*** Opening of LISTED ENTRIES ***

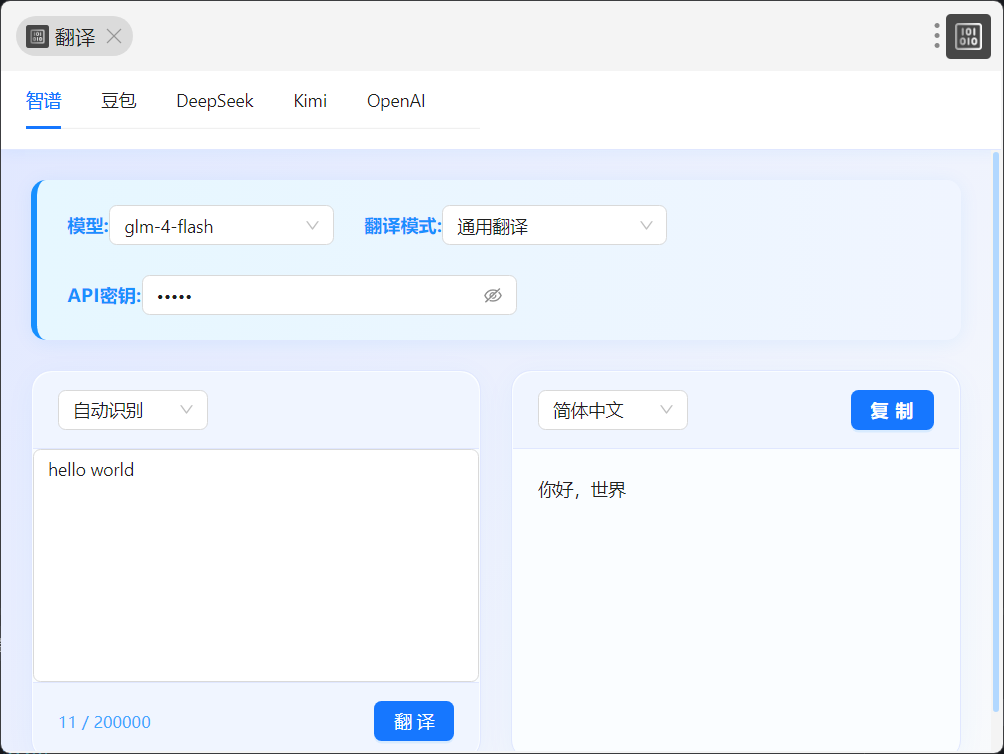
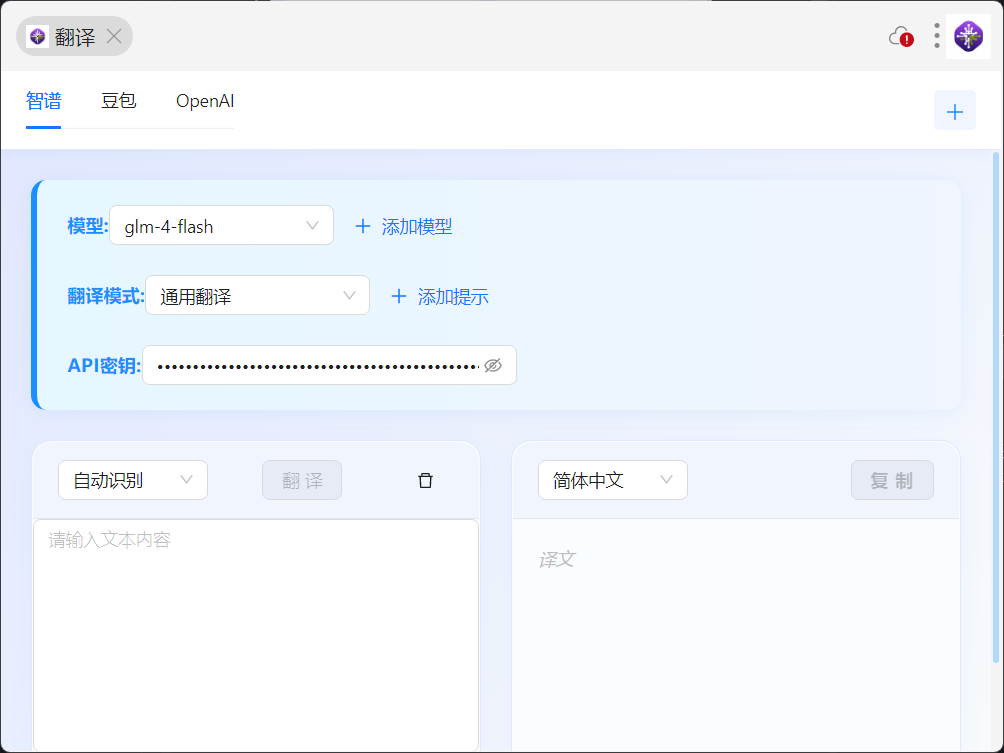
refactor: 补充readme

diff --git a/README.md b/README.md
@@ -1,1 +1,7 @@
+# utools中的翻译插件
+## 插件主界面
 ![1744824482828](./public/1744824482828.png)
+## glm-4-flash 模型
+免费模型，需要去获取api密钥 https://bigmodel.cn/
+## 豆包
+需要去火山引擎中的火山方舟获取 api 密钥 https://www.volcengine.com/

*** Close of LISTED ENTRIES ***

Keep the pictures out, and write out the rest of the data above word for word.

** ANSWER TO THE EXERCISE **
refactor: 补充readme

diff --git a/README.md b/README.md
@@ -1,1 +1,7 @@
+# utools中的翻译插件
+## 插件主界面
 ![1744824482828](./public/1744824482828.png)
+## glm-4-flash 模型
+免费模型，需要去获取api密钥 https://bigmodel.cn/
+## 豆包
+需要去火山引擎中的火山方舟获取 api 密钥 https://www.volcengine.com/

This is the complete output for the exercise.